1.2.6 The OSCE provides opportunities to monitor activities in Central and Eastern Europe, where in a number of countries Canada does not have diplomatic representation.
1.2.7 Given the important contribution Canada is making to the OSCE, as well as its focus on some of the key issues of the IPS, efforts should be made by HQ to encourage more senior representation in the future (such as ministers) to the annual OSCE meeting, where a number of foreign ministers from participating countries are found in attendance. Canada was last represented at the Ministerial level three years ago. Since then, only senior officials from Ottawa and the HOM herself have led the Canadian delegation at these meetings.

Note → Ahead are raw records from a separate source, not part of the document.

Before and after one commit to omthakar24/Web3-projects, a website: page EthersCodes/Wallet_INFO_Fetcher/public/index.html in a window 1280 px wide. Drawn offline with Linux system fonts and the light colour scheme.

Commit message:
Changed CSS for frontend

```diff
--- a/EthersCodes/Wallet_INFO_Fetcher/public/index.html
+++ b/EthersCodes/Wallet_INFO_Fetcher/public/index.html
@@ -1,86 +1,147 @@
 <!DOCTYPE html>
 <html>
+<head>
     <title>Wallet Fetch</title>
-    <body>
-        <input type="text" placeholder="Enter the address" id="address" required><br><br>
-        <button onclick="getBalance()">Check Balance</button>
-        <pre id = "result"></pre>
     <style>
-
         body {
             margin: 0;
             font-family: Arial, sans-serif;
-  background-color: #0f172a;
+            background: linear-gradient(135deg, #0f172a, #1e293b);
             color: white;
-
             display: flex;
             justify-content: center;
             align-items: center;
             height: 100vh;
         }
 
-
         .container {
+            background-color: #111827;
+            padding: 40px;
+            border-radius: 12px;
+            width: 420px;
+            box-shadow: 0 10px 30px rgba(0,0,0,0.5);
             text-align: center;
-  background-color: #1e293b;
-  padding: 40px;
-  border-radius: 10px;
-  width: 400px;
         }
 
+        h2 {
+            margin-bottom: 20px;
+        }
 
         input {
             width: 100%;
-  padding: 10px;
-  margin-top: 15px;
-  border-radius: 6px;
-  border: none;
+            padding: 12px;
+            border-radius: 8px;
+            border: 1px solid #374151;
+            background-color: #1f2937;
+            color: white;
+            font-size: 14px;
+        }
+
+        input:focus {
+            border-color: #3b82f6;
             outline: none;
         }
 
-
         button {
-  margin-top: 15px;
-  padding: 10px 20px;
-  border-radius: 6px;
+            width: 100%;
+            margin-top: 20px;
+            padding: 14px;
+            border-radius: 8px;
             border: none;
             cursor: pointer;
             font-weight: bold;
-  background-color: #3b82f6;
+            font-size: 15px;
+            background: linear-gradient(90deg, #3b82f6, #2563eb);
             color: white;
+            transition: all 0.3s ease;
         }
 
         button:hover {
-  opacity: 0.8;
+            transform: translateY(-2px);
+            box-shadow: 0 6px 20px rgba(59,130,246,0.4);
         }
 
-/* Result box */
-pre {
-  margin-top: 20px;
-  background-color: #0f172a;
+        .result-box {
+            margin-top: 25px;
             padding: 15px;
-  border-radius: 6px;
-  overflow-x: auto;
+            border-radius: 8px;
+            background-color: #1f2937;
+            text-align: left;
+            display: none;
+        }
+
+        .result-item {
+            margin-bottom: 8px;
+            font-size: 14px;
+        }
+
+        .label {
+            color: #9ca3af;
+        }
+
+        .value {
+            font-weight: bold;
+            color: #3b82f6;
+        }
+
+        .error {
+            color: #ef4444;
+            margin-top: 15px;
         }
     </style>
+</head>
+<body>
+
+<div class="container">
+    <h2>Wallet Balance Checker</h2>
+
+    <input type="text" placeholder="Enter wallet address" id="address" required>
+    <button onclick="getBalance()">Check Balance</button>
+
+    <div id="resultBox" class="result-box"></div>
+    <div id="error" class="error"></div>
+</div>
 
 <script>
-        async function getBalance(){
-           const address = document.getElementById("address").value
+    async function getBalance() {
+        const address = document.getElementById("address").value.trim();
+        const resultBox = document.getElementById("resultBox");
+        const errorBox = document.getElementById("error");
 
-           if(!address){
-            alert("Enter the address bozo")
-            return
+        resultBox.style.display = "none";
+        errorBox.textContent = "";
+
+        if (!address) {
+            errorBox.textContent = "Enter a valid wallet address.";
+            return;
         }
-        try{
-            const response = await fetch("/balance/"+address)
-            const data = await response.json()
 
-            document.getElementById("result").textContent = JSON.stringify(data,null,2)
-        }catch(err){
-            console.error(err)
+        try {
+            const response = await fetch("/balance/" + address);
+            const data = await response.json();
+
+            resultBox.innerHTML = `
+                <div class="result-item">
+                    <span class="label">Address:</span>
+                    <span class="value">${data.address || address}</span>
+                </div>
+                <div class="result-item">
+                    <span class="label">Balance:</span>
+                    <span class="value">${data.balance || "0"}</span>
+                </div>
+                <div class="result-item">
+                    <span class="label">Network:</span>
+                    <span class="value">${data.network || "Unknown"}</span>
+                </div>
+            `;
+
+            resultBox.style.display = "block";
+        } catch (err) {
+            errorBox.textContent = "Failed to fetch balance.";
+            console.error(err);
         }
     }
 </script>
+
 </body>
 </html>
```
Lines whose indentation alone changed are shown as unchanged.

1.2.8 CIDA has been making important financial contributions on human rights and democracy issues as they relate to the OSCE without having a representative assigned to the delegation. Discussions were underway with CIDA to have CIDA fund half of a position at the delegation, however this has not been confirmed. Given CIDA's interest, its substantial contribution and therefore the impact on workload at VOSCE, it would be highly desirable that a CIDA representative be assigned to the Mission.
1.2.9 Canada will be chairing the 2006 OSCE Forum on Security Cooperation where a number of initiatives will be proposed. In order to ensure an effective leadership role during this chairmanship, consideration should be given to supplement the Mission with additional resources for the duration of this period. A request has already been made by the Mission to hire an intern for four months. In addition, a support staff has been offered by the Department of National Defence (DND), if DFAIT is willing to pay for housing and provide per diems. If neither option is possible, HQ should consider sending an officer on temporary duty.
1.2.10 Consider providing additional resources to the delegation for the period of the Canadian chairmanship.
1.2.10 IDR provided the financial resources in August-December 2006, for the temporary duty of a Department of National Defence (DND) officer to assist VOSCE, as well as to hire a temporary officer *** for that same period, while DND provided the salary of the officer. The two additional staff allowed VOSCE to carry out the duties required of the Canadian Chair of the OSCE's Forum for Security Cooperation with *** Canada's reputation on political-military issues.
1.2.11 Administrative services are provided to VOSCE by the Administration Section of the Embassy (Vienna), which is co-located on the same floor as the delegation. Despite the proximity of offices between the two missions, staff raised concerns with respect to the level of service provided to VOSCE, which they did not feel was comparable to that provided to the Embassy. Recommendations to address capacity, communications and morale issues in the Administration Section have been made in the Vienna report and should help improve service delivery to the Embassy, the Permanent Mission to International Organizations (VPERM) and VOSCE.